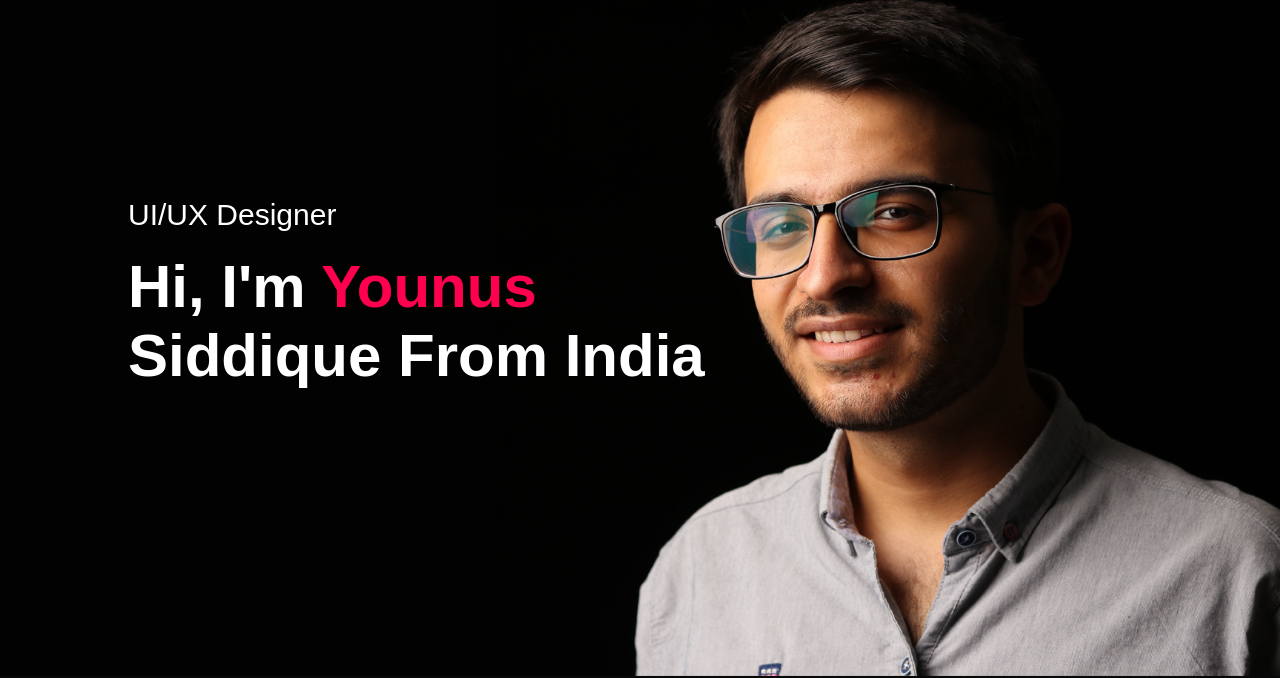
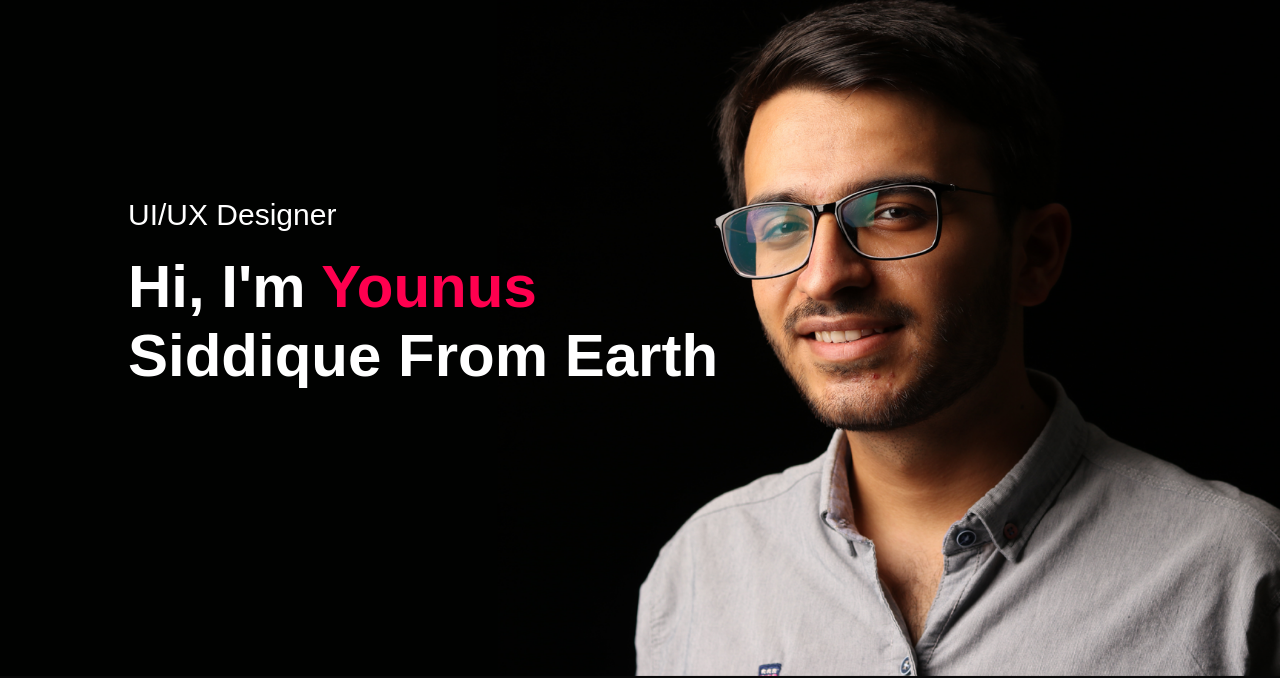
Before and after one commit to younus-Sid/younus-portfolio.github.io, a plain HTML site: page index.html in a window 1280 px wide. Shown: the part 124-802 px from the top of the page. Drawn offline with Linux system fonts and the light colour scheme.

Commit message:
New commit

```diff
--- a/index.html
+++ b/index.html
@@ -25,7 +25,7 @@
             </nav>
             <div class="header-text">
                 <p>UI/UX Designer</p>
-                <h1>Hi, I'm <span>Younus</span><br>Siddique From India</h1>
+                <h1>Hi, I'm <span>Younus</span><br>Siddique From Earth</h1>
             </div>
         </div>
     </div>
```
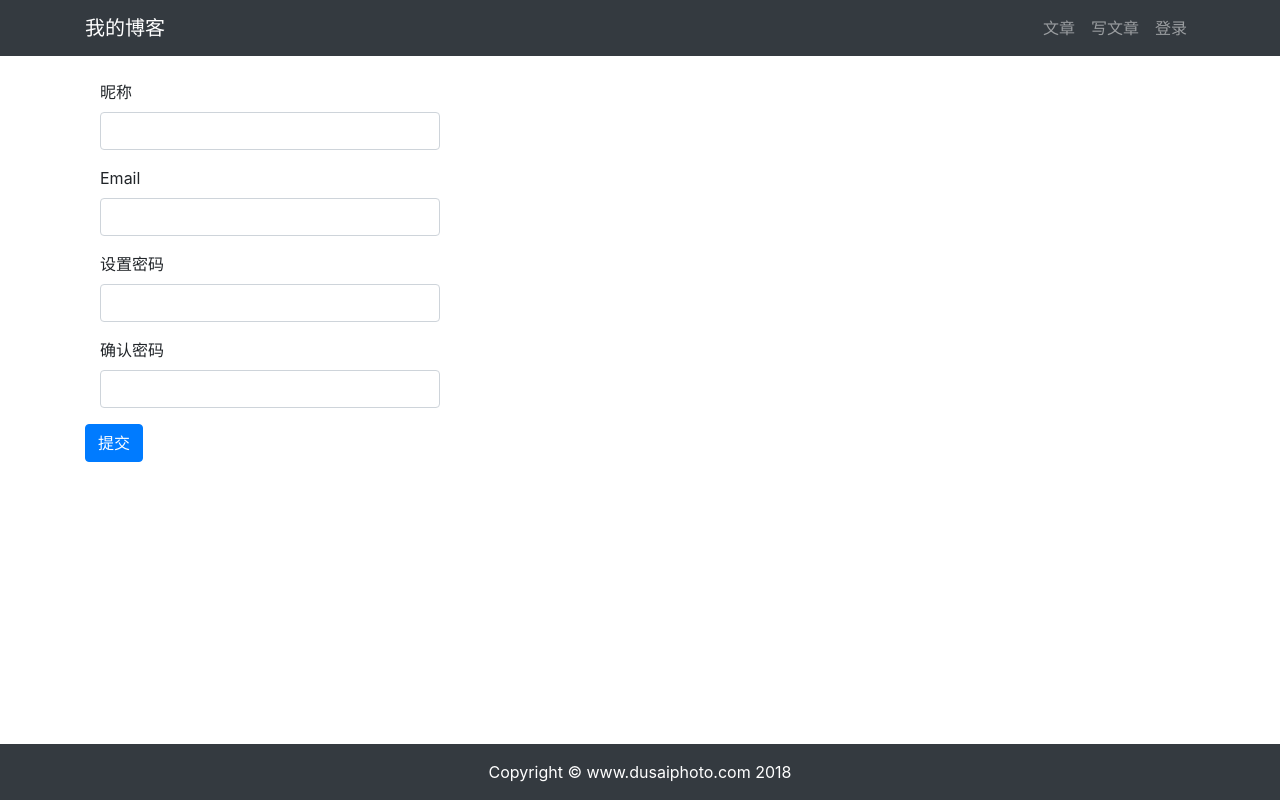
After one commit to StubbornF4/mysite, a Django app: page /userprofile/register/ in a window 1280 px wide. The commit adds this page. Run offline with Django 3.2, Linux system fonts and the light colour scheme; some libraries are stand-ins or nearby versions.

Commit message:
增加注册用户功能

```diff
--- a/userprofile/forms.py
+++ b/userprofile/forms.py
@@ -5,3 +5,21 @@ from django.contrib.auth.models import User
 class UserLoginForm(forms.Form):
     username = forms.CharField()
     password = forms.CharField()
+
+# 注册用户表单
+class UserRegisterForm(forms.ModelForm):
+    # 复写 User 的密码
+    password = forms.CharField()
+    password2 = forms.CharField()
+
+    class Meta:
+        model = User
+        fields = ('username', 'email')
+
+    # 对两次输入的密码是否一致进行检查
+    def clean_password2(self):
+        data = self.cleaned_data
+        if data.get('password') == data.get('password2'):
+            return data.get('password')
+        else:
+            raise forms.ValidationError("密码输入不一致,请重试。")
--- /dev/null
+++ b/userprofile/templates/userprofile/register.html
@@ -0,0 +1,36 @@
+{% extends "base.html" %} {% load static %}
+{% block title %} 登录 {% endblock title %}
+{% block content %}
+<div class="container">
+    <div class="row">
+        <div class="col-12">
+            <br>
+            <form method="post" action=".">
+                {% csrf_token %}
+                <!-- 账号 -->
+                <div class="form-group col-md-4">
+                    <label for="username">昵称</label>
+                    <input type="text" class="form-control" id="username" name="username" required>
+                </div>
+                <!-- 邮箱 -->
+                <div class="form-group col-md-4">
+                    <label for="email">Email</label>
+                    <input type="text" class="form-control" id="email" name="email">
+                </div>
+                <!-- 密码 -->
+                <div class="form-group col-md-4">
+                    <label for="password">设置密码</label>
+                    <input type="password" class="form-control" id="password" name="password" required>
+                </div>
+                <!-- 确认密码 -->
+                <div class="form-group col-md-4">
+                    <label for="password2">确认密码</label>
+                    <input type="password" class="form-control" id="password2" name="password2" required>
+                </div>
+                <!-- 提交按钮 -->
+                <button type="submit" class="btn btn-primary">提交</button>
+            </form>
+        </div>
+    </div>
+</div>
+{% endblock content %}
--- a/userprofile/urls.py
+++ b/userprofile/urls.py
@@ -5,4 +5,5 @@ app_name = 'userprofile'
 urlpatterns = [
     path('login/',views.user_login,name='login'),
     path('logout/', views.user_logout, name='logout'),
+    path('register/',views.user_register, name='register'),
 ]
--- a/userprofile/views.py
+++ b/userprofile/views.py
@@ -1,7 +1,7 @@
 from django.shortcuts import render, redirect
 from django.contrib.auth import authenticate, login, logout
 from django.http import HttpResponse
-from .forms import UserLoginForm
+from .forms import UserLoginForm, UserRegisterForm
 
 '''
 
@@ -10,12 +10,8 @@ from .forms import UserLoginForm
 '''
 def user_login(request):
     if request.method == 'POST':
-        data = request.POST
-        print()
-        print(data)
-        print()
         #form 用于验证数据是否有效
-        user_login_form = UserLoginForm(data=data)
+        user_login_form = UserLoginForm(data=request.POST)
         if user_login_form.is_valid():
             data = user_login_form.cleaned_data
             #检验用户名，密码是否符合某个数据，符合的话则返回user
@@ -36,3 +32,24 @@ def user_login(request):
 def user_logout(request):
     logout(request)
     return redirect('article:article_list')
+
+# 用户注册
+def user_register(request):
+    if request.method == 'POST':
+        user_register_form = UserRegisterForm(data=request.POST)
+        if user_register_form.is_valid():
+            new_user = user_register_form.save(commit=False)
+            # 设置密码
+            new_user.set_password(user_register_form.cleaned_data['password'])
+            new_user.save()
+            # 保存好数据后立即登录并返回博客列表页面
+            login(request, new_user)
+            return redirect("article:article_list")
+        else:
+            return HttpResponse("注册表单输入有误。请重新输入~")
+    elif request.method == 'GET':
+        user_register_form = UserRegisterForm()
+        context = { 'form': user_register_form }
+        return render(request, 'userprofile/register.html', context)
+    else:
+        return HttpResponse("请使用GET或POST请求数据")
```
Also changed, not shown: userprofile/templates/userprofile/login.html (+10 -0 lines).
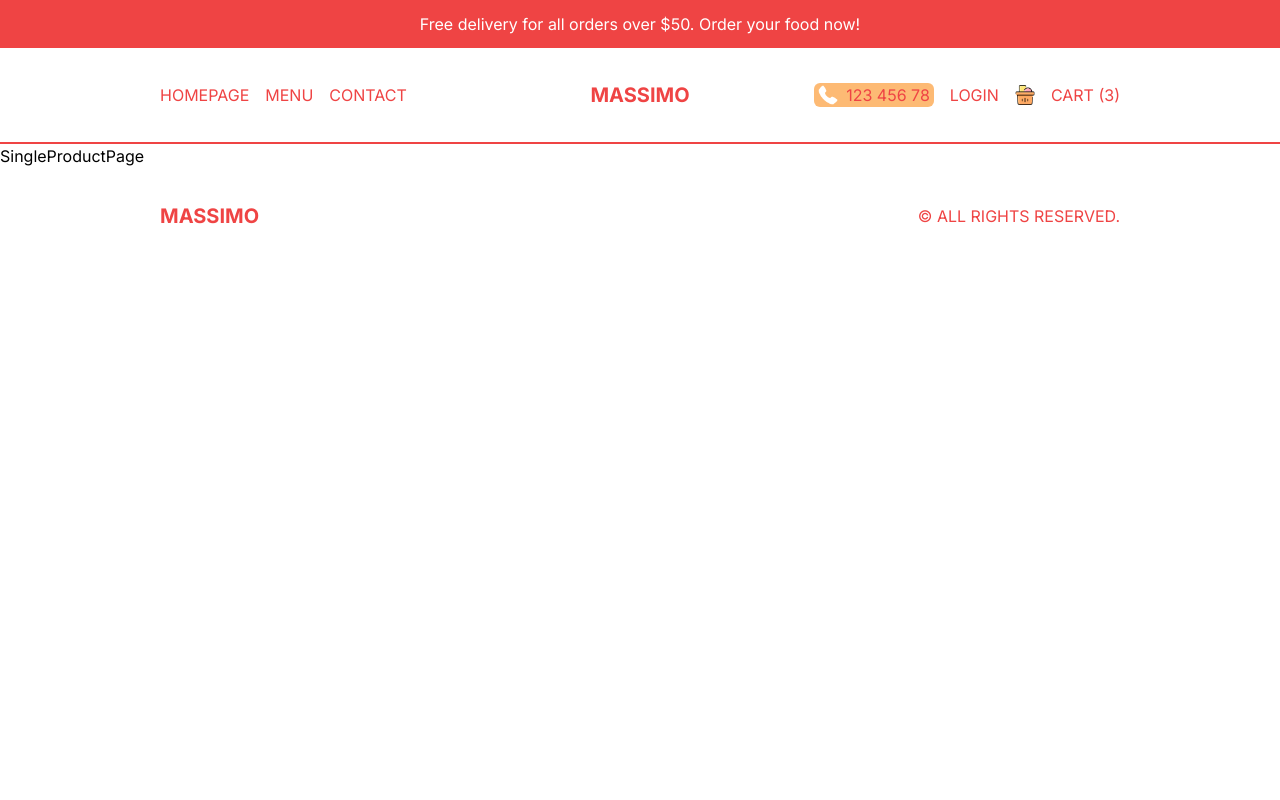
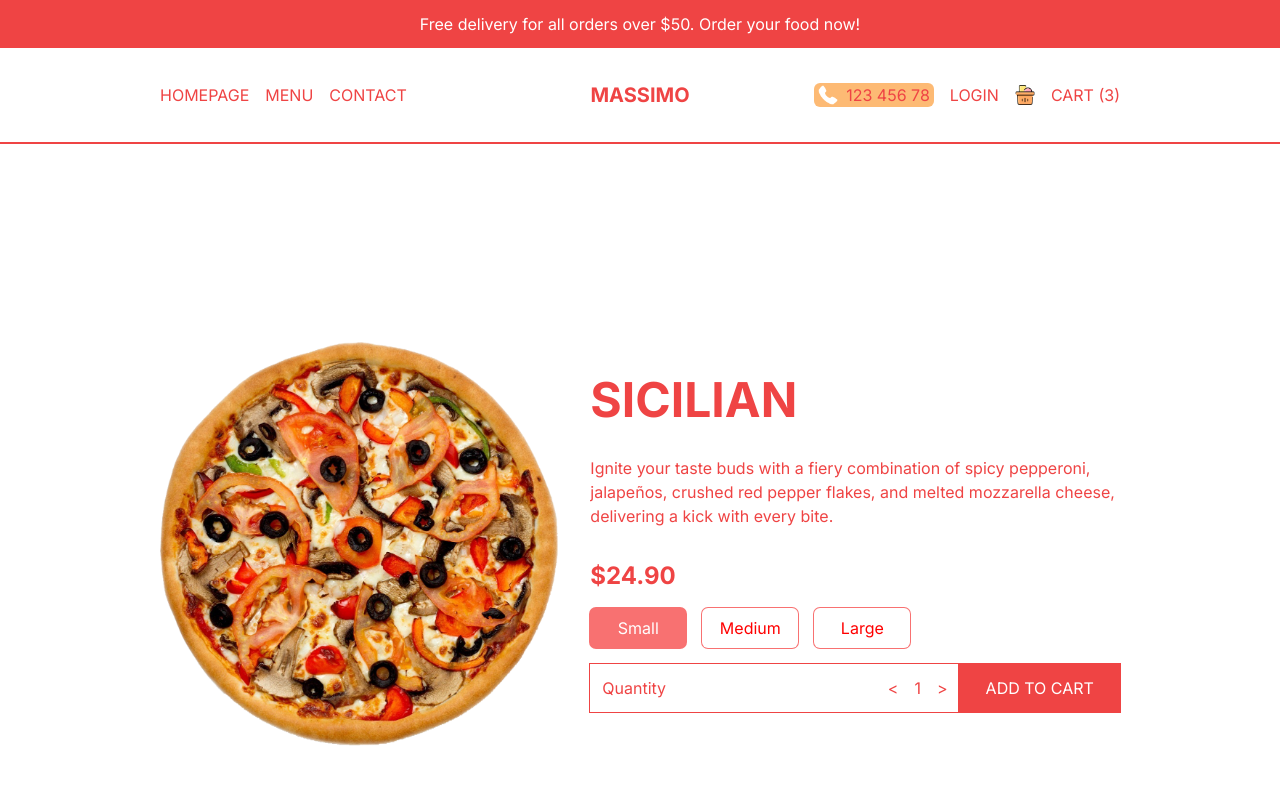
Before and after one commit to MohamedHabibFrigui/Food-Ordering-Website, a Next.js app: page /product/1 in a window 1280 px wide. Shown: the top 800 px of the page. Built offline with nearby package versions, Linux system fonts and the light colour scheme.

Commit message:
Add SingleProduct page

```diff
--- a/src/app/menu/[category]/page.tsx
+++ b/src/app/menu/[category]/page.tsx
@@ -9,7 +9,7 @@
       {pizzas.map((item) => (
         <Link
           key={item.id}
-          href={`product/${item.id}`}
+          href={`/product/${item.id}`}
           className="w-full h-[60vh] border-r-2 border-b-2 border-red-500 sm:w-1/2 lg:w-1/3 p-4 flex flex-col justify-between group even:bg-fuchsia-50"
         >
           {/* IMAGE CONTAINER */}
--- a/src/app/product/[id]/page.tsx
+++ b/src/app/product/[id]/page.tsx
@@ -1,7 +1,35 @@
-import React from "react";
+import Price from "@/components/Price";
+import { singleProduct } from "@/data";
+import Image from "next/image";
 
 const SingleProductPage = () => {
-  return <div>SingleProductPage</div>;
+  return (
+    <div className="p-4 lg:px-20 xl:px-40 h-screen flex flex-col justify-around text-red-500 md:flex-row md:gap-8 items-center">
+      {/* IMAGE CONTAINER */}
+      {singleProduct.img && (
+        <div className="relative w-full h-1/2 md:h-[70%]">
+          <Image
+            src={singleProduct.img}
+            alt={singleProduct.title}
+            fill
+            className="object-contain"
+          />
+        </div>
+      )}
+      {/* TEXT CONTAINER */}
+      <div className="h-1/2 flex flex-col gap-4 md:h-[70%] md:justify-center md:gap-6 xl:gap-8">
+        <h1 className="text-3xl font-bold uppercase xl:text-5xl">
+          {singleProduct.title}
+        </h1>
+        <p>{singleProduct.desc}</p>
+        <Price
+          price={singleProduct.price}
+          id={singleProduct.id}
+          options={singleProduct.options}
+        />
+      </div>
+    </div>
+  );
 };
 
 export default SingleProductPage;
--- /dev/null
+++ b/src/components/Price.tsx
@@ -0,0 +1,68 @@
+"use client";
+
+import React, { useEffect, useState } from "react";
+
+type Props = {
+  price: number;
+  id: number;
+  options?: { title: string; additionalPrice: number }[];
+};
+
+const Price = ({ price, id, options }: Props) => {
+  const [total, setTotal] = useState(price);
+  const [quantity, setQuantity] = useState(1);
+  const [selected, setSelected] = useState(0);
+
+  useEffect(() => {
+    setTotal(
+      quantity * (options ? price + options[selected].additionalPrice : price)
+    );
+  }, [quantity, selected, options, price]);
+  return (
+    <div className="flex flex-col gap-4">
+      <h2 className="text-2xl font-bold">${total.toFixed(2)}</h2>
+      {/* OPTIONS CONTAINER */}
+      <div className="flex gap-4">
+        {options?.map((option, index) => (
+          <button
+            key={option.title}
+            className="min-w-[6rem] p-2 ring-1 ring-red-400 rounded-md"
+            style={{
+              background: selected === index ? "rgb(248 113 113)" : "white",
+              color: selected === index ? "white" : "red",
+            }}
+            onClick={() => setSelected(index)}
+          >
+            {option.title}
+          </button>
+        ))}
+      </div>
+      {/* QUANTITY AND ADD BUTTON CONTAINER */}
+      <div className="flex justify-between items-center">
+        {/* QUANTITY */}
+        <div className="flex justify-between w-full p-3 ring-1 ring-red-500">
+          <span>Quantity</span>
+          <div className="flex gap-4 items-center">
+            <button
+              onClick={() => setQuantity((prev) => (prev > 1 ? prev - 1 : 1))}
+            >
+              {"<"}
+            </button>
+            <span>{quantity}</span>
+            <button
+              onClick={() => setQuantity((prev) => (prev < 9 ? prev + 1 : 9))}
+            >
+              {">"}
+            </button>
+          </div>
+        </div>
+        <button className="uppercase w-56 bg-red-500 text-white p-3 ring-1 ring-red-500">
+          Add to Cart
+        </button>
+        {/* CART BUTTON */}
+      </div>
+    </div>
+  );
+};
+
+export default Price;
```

◆ ◆ ◆

Try it: Take every line from the records that holds "full" and copy it down.

Result below:
           className="w-full h-[60vh] border-r-2 border-b-2 border-red-500 sm:w-1/2 lg:w-1/3 p-4 flex flex-col justify-between group even:bg-fuchsia-50"
+        <div className="relative w-full h-1/2 md:h-[70%]">
+        <div className="flex justify-between w-full p-3 ring-1 ring-red-500">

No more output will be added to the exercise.